The Cambridge Companion to C.S. Lewis
edited by Robert MacSwain and Michael Ward
(Cambridge University Press, 2010, 326 pages)
People are generally most familiar with C.S. Lewis either as the author of the children’s series The Chronicles of Narnia or as a writer of popular Christian classics like Mere Christianity. However, aside from these literary roles, he was also a scholar of medieval and renaissance literature, a literary critic, a moral philosopher, a science fiction author, and a poet. This collection of essays offers a critical guide through Lewis’ multifaceted career. It brings together scholars from various disciplines to evaluate the strengths, weakness, and overall impact of Lewis’ literary output.

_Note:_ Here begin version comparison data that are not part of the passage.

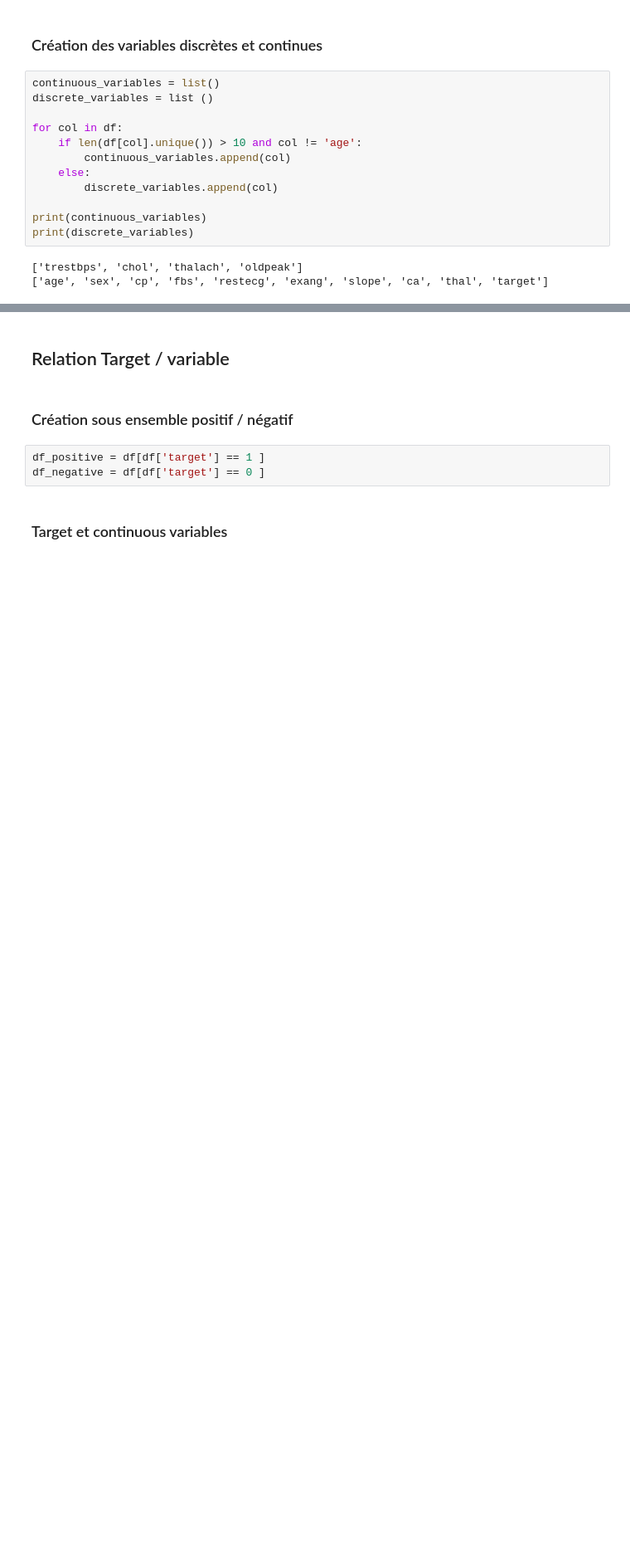
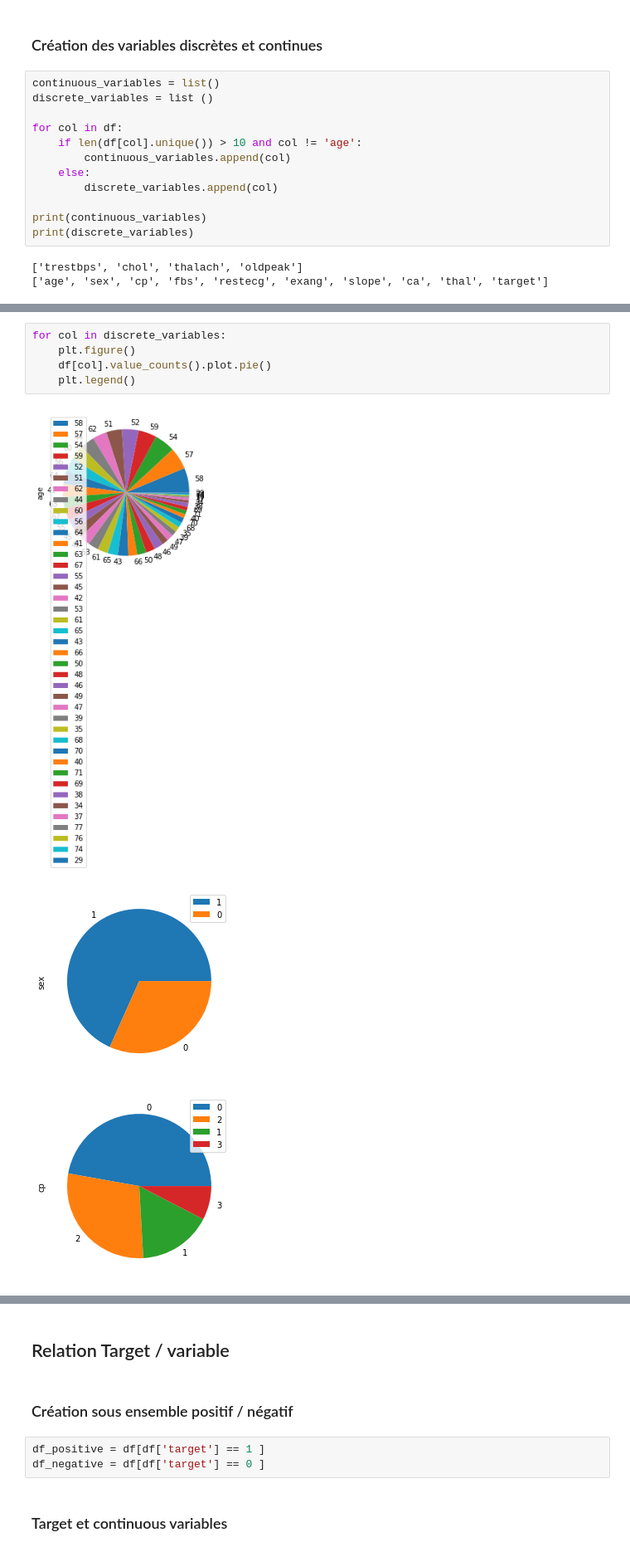
Before and after one commit to yuhec/heartDisease, a Jupyter notebook: notebooks/HeartDiseaseAnalysis.ipynb, the cells around one changed output, grey strips where cells are left out. Shown at 83% size. Cells and saved outputs as stored; diff of their text form; blank space fills up the shorter version.

```diff
--- a/notebooks/HeartDiseaseAnalysis.ipynb
+++ b/notebooks/HeartDiseaseAnalysis.ipynb
@@ -96,0 +94,9 @@ for col in continuous_variables:
+# %%
+for col in discrete_variables:
+    plt.figure()
+    df[col].value_counts().plot.pie()
+    plt.legend()
+# %% [output]
+[figure, added]
+[figure, added]
+[figure, added]
```
Also changed, not shown: parts of 14 cells of this notebook.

As a fan of C.S. Lewis, I found these essays extremely enjoyable and very helpful in gaining a broader perspective on his work. I particularly found two of the more critical essays interesting. Stanley Hauerwas gives a pacifist critique of Lewis’ views on war in “On Violence,” and Ann Loades’ “On Gender” takes issue with his writings on women’s roles. Lewis is such a beloved figure that he often receives more reverence than critical appreciation. Both these essays (and most of the others) offer the latter, and I found this to be one of the major strengths of the volume. Anyone who is looking to know more about neglected aspects of Lewis’ writings would do well to consult it.